City Hotel, [operated] by Chester Jennings, is the chief place of resort, and … the loftiest edifice of that kind in the city, containing more than one hundred large and small parlours and lodging-rooms, besides the City Assembly Room, chiefly used for Concerts and Balls. The rooms appropriated for private families, parlours, and dining rooms are superbly fitted up, and constantly occupied by respectable strangers. Extensive additions have recently been made to this establishment. The principal Book stores and Libraries are in the vicinity. Prices, over two days, $1.50 per day, $10 per week, $416 per year—Board only, $5.50 per week, dinner only, $3.50 per week.[8]

Upon its closing on April 30, 1849, the New York Herald wrote: "In times gone by, it was the first hotel of the country, and the great men of the country always patronized it … ". It was once owned by Ezra Weeks. In 1828 John Jacob Astor bought it. He gave it to a granddaughter, Sara Langdon, who married Francis Robert Boreen in 1834, as a dowry. In 1849–50 she replaced it with a block of stores called the Boreel Building, and in 1878–79 replaced that with an office building, also called the Boreel Building.[9][10]

See also[edit]

List of former hotels in Manhattan


  1. ^ Berger, Molly W. (2011). Hotel Dreams. Baltimore: The Johns Hopkins University Press. p. 15. ISBN 978-0-8018-9987-4.
  2. ^ Sandoval-Strausz, A. K. (2007). Hotel: An American History. New Haven: Yale University Press.
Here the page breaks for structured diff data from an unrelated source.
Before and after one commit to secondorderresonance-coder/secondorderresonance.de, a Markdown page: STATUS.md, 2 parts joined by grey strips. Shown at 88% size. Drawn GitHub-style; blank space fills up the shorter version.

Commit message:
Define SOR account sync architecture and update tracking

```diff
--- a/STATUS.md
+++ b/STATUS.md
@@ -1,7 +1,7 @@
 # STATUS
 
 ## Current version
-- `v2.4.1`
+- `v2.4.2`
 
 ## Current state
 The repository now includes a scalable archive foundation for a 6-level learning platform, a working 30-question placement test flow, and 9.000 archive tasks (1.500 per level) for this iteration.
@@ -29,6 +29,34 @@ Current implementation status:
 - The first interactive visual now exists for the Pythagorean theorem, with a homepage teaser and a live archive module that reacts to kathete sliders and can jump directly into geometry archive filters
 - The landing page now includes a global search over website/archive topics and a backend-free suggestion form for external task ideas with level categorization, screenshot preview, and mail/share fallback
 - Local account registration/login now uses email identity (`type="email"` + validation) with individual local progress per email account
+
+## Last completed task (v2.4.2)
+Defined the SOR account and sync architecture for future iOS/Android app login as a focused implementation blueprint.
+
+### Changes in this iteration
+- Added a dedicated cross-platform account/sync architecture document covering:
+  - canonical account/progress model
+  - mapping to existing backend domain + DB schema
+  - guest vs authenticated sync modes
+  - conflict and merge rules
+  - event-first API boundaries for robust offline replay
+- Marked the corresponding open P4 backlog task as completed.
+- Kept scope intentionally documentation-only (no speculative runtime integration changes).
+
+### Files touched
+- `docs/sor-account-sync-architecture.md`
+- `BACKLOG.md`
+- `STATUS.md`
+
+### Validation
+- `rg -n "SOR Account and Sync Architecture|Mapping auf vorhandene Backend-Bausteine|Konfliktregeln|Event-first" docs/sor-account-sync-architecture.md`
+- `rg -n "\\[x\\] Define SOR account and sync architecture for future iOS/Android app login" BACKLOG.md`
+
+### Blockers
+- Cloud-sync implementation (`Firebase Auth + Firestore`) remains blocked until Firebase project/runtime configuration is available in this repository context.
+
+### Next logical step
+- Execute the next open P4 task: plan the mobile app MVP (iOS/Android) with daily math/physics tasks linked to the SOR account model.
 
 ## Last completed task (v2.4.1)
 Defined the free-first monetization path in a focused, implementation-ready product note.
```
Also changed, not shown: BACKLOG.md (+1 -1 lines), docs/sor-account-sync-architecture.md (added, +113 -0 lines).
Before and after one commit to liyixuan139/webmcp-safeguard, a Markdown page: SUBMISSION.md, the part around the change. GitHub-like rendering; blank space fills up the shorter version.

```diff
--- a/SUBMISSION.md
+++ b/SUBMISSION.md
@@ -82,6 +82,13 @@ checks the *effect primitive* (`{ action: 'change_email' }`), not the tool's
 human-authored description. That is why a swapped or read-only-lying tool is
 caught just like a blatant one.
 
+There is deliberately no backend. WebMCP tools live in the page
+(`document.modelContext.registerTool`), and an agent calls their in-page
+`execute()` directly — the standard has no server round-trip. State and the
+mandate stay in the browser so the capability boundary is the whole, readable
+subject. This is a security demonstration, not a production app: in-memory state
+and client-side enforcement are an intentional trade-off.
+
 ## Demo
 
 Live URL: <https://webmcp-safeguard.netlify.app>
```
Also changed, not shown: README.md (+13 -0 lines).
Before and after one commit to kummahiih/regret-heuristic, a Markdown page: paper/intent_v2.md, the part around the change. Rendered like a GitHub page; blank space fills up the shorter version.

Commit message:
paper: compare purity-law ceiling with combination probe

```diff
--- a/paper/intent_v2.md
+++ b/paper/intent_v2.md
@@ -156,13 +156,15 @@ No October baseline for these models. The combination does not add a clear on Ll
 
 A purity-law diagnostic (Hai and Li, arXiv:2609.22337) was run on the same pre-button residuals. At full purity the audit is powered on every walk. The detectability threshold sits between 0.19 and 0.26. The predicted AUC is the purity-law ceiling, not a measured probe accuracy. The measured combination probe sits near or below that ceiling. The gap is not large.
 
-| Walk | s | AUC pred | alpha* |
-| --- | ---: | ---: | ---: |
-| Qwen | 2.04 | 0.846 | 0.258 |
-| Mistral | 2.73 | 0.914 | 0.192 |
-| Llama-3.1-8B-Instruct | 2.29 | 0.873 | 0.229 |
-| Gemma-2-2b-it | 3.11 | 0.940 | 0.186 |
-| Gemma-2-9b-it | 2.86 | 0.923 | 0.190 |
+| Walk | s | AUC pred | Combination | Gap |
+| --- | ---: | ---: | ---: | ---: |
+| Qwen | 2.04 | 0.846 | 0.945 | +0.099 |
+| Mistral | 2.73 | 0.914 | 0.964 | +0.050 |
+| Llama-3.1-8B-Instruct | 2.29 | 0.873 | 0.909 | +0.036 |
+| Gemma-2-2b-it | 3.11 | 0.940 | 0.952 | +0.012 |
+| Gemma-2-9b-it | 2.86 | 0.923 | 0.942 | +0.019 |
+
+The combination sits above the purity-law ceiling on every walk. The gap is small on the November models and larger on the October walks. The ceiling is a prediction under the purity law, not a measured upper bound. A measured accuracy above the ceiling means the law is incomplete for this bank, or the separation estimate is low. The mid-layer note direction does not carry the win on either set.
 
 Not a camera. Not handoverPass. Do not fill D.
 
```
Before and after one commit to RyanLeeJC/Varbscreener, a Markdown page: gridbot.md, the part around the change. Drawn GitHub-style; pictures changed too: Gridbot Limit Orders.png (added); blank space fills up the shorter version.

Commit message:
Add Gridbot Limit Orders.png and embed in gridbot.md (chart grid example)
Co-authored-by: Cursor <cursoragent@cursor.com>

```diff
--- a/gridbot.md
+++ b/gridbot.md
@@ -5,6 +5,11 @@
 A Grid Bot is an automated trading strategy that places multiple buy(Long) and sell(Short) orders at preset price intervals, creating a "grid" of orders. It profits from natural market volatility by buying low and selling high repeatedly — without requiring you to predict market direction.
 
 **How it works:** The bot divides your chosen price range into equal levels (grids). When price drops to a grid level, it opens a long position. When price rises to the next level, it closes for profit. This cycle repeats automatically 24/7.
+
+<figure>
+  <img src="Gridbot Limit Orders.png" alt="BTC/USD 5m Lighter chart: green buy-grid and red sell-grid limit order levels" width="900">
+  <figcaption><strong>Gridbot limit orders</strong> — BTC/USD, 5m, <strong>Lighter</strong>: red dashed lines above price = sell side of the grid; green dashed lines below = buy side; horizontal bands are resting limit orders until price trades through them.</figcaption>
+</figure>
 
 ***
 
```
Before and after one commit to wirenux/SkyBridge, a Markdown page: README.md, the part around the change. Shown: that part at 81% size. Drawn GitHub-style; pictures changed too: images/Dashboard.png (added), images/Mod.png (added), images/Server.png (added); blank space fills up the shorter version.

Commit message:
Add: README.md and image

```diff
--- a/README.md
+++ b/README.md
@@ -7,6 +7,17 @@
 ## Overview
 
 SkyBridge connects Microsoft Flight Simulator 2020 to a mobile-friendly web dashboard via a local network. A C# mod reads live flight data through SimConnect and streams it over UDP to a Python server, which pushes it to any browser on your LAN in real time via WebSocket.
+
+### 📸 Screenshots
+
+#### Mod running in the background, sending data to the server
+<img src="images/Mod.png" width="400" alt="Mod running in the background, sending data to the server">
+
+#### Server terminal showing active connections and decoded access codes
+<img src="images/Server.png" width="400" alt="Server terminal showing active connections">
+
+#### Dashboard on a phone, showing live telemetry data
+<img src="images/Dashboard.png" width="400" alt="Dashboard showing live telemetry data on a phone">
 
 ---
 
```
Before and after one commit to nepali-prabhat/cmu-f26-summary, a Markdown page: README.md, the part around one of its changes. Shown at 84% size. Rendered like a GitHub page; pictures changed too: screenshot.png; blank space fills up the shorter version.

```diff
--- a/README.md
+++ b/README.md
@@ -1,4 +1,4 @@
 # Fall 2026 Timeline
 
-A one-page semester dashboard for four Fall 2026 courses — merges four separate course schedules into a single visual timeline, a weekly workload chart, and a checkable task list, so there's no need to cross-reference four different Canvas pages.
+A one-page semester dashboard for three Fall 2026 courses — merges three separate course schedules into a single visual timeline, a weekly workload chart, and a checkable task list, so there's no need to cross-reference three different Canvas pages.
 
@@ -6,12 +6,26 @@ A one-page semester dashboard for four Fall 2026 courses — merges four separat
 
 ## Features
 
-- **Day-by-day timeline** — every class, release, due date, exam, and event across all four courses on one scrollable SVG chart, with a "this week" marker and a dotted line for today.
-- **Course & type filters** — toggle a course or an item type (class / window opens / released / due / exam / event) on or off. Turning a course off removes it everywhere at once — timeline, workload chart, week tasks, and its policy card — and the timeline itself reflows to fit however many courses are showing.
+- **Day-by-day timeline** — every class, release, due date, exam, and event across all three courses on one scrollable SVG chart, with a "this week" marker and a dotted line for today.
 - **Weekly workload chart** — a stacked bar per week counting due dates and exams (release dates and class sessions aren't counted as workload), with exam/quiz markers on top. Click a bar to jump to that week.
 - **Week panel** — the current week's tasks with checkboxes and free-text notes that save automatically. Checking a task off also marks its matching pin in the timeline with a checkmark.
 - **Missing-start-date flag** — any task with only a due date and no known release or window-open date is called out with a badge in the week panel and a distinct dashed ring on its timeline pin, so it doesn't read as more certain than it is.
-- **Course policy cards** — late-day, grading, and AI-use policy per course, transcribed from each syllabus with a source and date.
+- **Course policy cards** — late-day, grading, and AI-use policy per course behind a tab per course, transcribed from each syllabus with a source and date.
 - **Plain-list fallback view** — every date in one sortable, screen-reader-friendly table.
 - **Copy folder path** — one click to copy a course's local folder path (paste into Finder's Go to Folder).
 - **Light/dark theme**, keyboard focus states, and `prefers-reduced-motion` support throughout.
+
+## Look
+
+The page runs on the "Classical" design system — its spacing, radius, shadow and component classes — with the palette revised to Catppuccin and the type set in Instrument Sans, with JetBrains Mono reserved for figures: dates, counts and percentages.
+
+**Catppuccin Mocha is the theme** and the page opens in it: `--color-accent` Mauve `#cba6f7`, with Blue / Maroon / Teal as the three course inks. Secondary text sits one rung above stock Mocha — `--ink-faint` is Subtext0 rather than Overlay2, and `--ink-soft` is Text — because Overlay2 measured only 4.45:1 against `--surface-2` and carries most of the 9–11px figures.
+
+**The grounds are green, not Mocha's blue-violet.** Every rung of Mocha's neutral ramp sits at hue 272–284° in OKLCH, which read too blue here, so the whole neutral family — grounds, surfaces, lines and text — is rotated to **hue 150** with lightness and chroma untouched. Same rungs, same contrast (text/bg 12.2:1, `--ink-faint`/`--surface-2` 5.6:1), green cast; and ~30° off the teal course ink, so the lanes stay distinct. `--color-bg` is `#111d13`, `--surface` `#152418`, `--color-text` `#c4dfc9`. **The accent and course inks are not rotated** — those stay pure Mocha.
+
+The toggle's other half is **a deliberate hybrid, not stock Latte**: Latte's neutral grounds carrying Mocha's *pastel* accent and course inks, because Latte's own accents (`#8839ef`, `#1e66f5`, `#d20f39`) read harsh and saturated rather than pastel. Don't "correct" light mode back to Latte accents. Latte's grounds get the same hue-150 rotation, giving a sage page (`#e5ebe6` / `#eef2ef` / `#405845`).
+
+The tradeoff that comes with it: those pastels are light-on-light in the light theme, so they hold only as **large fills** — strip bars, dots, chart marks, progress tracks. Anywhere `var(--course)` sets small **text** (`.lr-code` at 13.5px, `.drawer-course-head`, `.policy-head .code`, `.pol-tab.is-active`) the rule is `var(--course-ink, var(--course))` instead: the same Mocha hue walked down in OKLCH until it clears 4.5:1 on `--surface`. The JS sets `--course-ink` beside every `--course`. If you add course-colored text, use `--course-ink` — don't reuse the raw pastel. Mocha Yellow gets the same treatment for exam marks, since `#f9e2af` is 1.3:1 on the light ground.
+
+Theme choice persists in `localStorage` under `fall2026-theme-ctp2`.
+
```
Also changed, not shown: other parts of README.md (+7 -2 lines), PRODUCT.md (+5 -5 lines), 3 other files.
ISBN 978-0-30010616-9.
  3. ^ Jackson, Kenneth T. (2010). The Encyclopedia of New York City (second ed.). New Haven: Yale University Press. p. 617 (entry:hotels). ISBN 978-0300114652.
  4. ^ Landau, Sarah; Condit, Carl W. (1996). Rise of the New York Skyscraper, 1865–1913. New Haven, CT: Yale University Press. p. 16. ISBN 978-0-300-07739-1. OCLC 32819286.
  5. ^ Burrows, Edwin G.; Wallace, Mike (1999). "Queen of Commerce, Jack of All Trades". Gotham: A History of New York City to 1898. New York: Oxford University Press. p. 340. ISBN 0-19-514049-4.
  6. ^ Horn, Julie Abell; Saunders, Cece (June 2017). Phase IA Archaeological Documentary Study, Thames Street Pedestrian Plaza (PDF). New York City Landmarks Preservation Commission (Report). Westport, CT: Historical Perspectives, Inc. pp. 7–8.
  7. ^ The Picture of New-York, or the Stranger's Guide to the Commercial Metropolis of the United States. New York: A. T. Goodrich. 1825. p. 42.
  8. ^ The Picture of New-York, and Stranger's Guide to the Commercial Metropolis of the United States. New York: A. T. Goodrich. 1828. p. 397.
  9. ^ "City Intelligence: Closing of the City Hotel". New York Herald. April 30, 1849. p. 2, column 4.
  10. ^ "A New Broadway Building". New-York Tribune. April 19, 1878. p. 8, column 1.

External links[edit]

40°42′32.5″N 74°0′40.2″W / 40.709028°N 74.011167°W / 40.709028; -74.011167Coordinates: 40°42′32.5″N 74°0′40.2″W / 40.709028°N 74.011167°W / 40.709028; -74.011167